* **Change detection outputs**
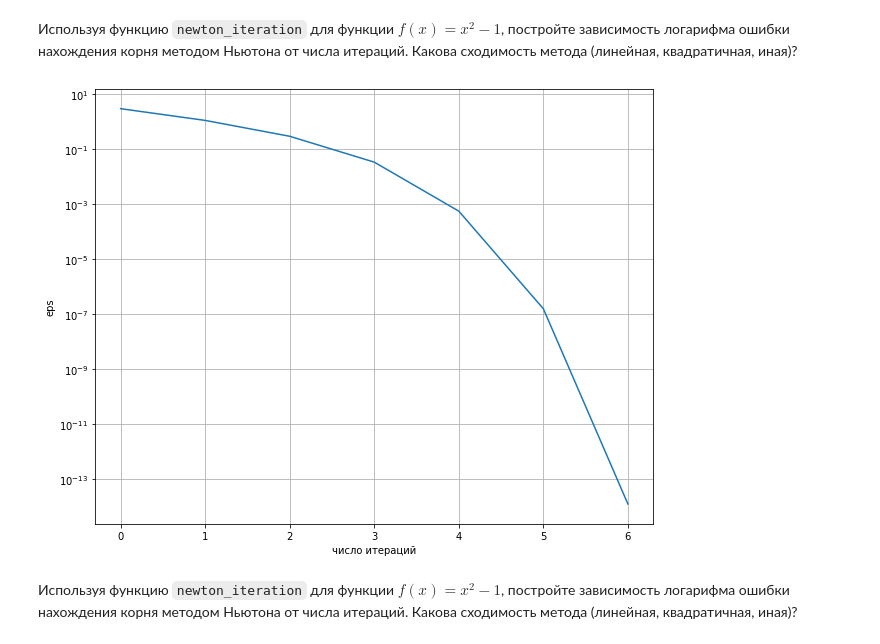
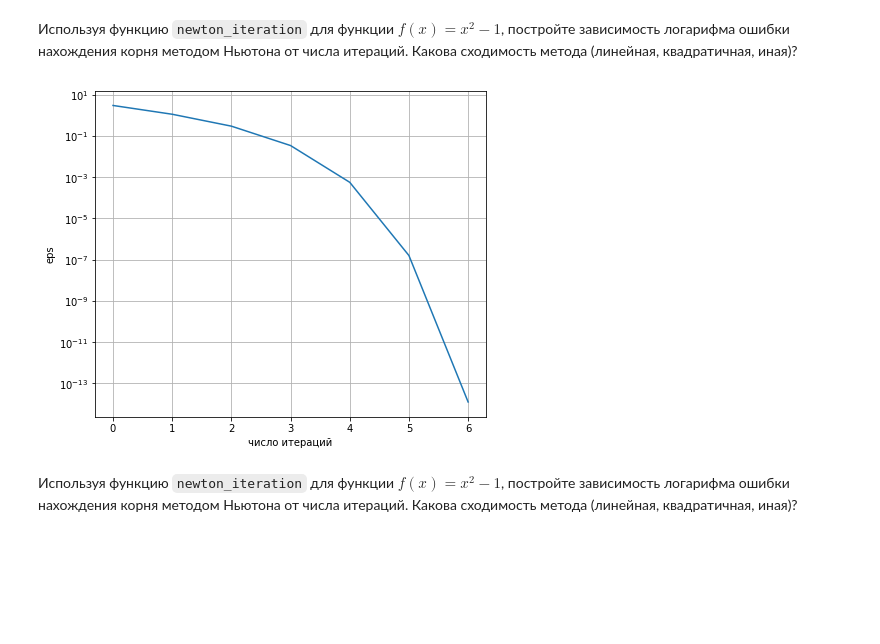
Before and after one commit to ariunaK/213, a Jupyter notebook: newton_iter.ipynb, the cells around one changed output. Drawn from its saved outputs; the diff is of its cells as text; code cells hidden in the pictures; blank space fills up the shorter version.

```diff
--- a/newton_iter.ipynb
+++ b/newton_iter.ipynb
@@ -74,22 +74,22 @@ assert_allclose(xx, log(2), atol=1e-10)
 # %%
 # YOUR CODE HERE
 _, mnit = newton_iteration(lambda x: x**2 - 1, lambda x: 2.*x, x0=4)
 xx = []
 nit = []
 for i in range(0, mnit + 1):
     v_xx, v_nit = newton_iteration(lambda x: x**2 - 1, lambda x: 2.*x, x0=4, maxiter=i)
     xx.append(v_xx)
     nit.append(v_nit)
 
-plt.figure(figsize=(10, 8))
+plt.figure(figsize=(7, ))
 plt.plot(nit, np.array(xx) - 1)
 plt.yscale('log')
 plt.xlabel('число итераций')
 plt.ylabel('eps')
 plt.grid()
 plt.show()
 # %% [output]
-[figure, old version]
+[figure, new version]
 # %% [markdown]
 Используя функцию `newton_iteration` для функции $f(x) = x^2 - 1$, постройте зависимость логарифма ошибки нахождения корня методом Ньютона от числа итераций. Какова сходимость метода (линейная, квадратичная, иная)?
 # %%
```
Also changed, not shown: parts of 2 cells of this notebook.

* **Your instructions**
A faithful copy of all the entries is required, pictures excluded.

* **Output for this exercise**
Before and after one commit to ariunaK/213, a Jupyter notebook: newton_iter.ipynb, the cells around one changed output. Drawn from its saved outputs; the diff is of its cells as text; code cells hidden in the pictures; blank space fills up the shorter version.

```diff
--- a/newton_iter.ipynb
+++ b/newton_iter.ipynb
@@ -74,22 +74,22 @@ assert_allclose(xx, log(2), atol=1e-10)
 # %%
 # YOUR CODE HERE
 _, mnit = newton_iteration(lambda x: x**2 - 1, lambda x: 2.*x, x0=4)
 xx = []
 nit = []
 for i in range(0, mnit + 1):
     v_xx, v_nit = newton_iteration(lambda x: x**2 - 1, lambda x: 2.*x, x0=4, maxiter=i)
     xx.append(v_xx)
     nit.append(v_nit)
 
-plt.figure(figsize=(10, 8))
+plt.figure(figsize=(7, ))
 plt.plot(nit, np.array(xx) - 1)
 plt.yscale('log')
 plt.xlabel('число итераций')
 plt.ylabel('eps')
 plt.grid()
 plt.show()
 # %% [output]
-[figure, old version]
+[figure, new version]
 # %% [markdown]
 Используя функцию `newton_iteration` для функции $f(x) = x^2 - 1$, постройте зависимость логарифма ошибки нахождения корня методом Ньютона от числа итераций. Какова сходимость метода (линейная, квадратичная, иная)?
 # %%
```
Also changed, not shown: parts of 2 cells of this notebook.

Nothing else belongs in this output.